*To do*: Within the entries that follow, show each line where the word "Ongoing" occurs.

*Input for this task*:
········
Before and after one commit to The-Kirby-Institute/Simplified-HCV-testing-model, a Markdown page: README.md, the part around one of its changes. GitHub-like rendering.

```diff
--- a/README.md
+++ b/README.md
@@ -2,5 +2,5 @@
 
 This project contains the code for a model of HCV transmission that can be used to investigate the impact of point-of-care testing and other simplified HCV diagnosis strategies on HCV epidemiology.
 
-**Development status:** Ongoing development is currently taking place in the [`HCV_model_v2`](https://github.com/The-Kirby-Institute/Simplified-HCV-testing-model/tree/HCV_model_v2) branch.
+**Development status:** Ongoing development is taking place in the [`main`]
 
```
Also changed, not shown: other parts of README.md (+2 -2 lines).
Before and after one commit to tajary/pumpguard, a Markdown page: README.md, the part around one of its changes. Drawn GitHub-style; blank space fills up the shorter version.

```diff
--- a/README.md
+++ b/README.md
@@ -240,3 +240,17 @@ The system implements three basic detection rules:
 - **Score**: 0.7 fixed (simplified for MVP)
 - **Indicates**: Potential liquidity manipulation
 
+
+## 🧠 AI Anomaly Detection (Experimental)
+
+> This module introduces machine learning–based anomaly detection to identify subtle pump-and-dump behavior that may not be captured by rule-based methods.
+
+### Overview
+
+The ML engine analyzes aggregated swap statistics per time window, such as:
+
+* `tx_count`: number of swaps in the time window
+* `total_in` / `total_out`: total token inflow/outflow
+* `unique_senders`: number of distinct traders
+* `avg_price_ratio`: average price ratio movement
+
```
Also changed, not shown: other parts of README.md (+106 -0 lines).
········
*Reply to the exercise*:
-**Development status:** Ongoing development is currently taking place in the [`HCV_model_v2`](https://github.com/The-Kirby-Institute/Simplified-HCV-testing-model/tree/HCV_model_v2) branch.
+**Development status:** Ongoing development is taking place in the [`main`]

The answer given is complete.